## [ASSIGNMENT]
Show every line from the data below that includes "documentation".

######

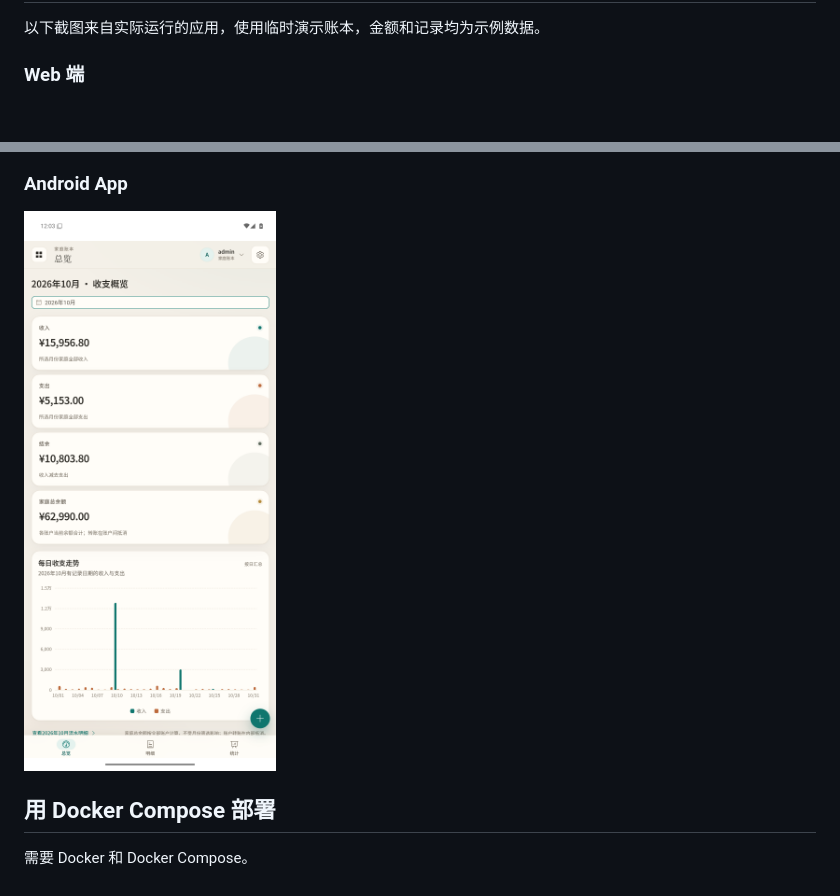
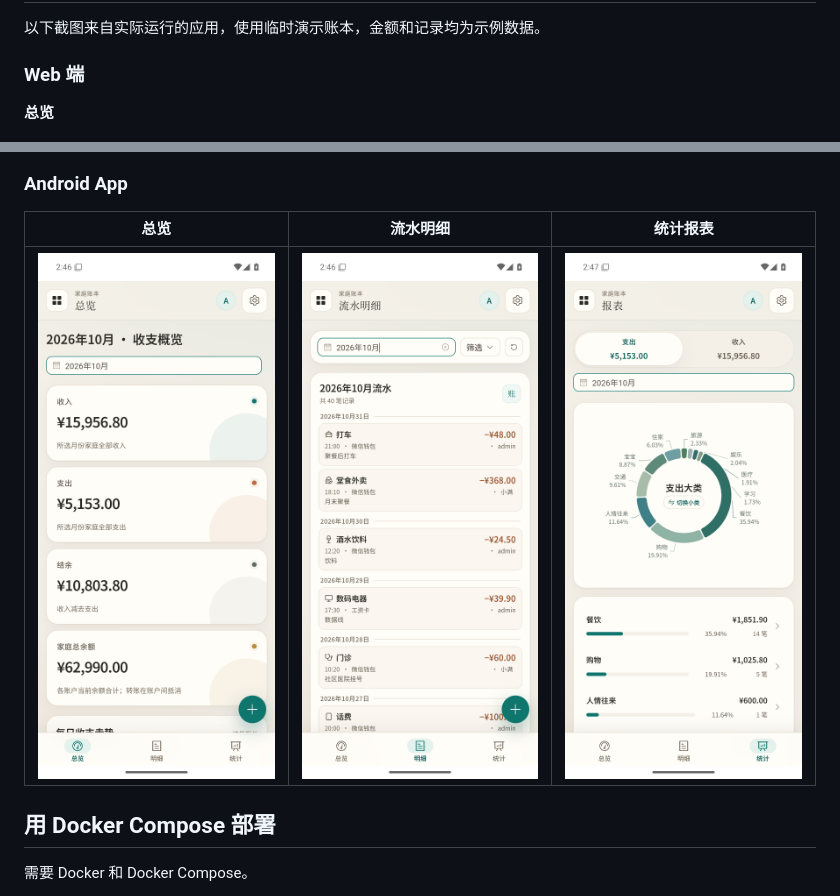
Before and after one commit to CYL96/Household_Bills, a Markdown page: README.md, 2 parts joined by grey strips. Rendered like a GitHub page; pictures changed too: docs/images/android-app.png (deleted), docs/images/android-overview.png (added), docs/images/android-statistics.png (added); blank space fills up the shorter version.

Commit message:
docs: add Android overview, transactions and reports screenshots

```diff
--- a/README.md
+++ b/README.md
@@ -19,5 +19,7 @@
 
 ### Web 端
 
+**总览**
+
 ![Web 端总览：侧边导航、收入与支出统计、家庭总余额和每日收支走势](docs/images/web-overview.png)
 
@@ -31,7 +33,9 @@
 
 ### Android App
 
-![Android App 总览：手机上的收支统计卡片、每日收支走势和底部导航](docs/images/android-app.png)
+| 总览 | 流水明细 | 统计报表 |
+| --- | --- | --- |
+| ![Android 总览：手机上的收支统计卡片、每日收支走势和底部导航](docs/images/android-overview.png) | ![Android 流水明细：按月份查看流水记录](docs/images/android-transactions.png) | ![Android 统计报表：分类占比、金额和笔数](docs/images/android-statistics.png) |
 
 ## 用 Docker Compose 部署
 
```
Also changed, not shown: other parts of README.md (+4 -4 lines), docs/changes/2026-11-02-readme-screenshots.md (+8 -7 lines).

######

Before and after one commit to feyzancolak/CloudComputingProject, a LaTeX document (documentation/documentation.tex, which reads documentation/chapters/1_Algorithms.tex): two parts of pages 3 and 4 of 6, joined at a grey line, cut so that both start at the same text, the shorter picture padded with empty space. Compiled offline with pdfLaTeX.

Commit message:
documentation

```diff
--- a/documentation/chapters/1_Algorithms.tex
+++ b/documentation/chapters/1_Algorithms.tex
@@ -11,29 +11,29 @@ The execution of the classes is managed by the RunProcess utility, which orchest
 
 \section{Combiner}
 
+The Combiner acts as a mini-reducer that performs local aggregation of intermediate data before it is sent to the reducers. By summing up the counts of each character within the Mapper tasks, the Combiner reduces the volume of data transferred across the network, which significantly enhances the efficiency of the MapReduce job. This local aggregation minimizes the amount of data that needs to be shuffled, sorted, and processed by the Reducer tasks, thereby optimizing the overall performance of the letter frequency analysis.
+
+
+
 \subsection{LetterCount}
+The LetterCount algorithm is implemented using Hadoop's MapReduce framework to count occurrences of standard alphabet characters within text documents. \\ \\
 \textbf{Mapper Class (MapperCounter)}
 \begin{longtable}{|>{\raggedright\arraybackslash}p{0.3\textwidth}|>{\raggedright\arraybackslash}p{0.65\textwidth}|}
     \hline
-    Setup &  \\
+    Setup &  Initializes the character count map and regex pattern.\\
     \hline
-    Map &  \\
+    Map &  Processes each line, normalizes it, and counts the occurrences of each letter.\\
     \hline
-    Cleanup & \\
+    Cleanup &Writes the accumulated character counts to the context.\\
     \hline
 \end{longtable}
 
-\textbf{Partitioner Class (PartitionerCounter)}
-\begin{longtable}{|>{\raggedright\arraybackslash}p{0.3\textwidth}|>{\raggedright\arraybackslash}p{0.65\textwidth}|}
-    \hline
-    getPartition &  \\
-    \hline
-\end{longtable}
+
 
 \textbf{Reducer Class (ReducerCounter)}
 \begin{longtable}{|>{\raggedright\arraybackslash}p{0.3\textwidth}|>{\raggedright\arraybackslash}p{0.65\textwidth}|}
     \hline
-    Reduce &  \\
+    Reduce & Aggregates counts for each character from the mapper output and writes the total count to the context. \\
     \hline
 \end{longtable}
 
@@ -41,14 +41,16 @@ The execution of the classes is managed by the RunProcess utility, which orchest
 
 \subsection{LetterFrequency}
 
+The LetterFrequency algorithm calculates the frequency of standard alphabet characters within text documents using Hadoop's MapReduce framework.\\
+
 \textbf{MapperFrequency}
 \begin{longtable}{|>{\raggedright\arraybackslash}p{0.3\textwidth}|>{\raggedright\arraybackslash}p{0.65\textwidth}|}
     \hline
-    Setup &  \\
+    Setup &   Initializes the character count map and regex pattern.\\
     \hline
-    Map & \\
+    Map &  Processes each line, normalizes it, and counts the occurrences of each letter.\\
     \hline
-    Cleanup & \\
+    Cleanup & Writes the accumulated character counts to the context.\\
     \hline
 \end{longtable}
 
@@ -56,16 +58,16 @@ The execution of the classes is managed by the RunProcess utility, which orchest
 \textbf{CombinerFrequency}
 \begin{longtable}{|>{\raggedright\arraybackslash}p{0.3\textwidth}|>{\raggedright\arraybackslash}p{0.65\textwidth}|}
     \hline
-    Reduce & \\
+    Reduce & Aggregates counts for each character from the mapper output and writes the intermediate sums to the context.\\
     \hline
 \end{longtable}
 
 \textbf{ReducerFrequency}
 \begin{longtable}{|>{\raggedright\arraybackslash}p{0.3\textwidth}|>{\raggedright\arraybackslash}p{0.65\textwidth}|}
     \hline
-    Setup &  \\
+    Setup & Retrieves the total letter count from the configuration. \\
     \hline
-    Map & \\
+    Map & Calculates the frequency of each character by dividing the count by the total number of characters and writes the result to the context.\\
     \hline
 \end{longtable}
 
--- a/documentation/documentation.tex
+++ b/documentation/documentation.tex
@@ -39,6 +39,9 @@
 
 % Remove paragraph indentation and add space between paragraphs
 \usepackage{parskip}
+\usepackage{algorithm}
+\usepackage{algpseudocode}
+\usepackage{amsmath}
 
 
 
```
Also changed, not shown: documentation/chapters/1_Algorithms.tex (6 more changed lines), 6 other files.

######

## [SOLVED EXERCISE]
Before and after one commit to feyzancolak/CloudComputingProject, a LaTeX document (documentation/documentation.tex, which reads documentation/chapters/1_Algorithms.tex): two parts of pages 3 and 4 of 6, joined at a grey line, cut so that both start at the same text, the shorter picture padded with empty space. Compiled offline with pdfLaTeX.
documentation
--- a/documentation/chapters/1_Algorithms.tex
+++ b/documentation/chapters/1_Algorithms.tex
--- a/documentation/documentation.tex
+++ b/documentation/documentation.tex
Also changed, not shown: documentation/chapters/1_Algorithms.tex (6 more changed lines), 6 other files.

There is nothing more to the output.